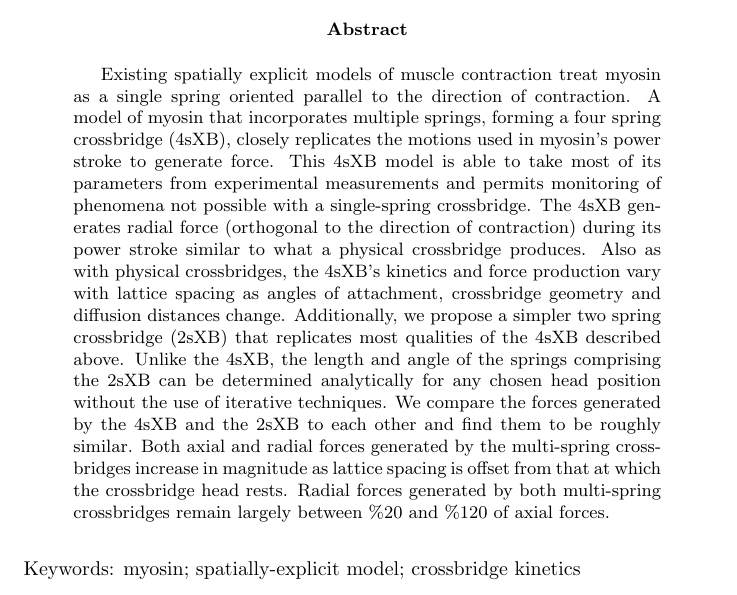
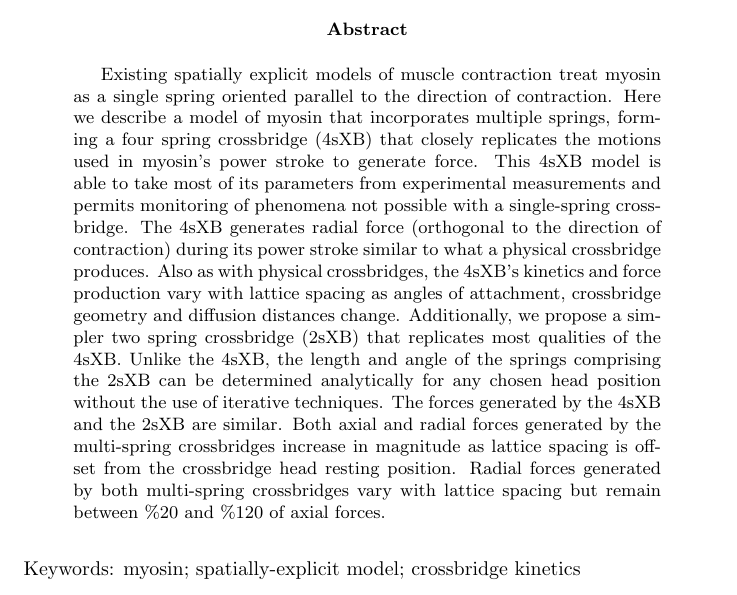
Before and after one commit to cdw/crossbridge, a LaTeX paper (paper/SingleXB.tex): part of page 1 of 17, cut so that both start at the same text. Compiled offline with pdfLaTeX.

Commit message:
Beginning work on Mike's edits to the paper.

```diff
--- a/paper/SingleXB.tex
+++ b/paper/SingleXB.tex
@@ -29,15 +29,15 @@
 
 \begin{abstract}
 Existing spatially explicit models of muscle contraction treat myosin as a single spring oriented parallel to the direction of contraction.
-A model of myosin that incorporates multiple springs, forming a four spring crossbridge (4sXB), closely replicates the motions used in myosin's power stroke to generate force.
+Here we describe a model of myosin that incorporates multiple springs, forming a four spring crossbridge (4sXB) that closely replicates the motions used in myosin's power stroke to generate force.
 This 4sXB model is able to take most of its parameters from experimental measurements and permits monitoring of phenomena not possible with a single-spring crossbridge.
 The 4sXB generates radial force (orthogonal to the direction of contraction) during its power stroke similar to what a physical crossbridge produces.
 Also as with physical crossbridges, the 4sXB's kinetics and force production vary with lattice spacing as angles of attachment, crossbridge geometry and diffusion distances change.
-Additionally, we propose a simpler two spring crossbridge (2sXB) that replicates most qualities of the 4sXB described above.
+Additionally, we propose a simpler two spring crossbridge (2sXB) that replicates most qualities of the 4sXB.
 Unlike the 4sXB, the length and angle of the springs comprising the 2sXB can be determined analytically for any chosen head position without the use of iterative techniques.
-We compare the forces generated by the 4sXB and the 2sXB to each other and find them to be roughly similar.
-Both axial and radial forces generated by the multi-spring crossbridges increase in magnitude as lattice spacing is offset from that at which the crossbridge head rests.
-Radial forces generated by both multi-spring crossbridges remain largely between \%20 and \%120 of axial forces.
+The forces generated by the 4sXB and the 2sXB are similar.
+Both axial and radial forces generated by the multi-spring crossbridges increase in magnitude as lattice spacing is offset from the crossbridge head resting position.
+Radial forces generated by both multi-spring crossbridges vary with lattice spacing but remain between \%20 and \%120 of axial forces.
 \end{abstract}
 
 Keywords: myosin; spatially-explicit model; crossbridge kinetics
```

- - - - -

* _What to do_:
Calculate the number of lines above that include the word "crossbridges", giving that number by itself.

* _Answer section_:
5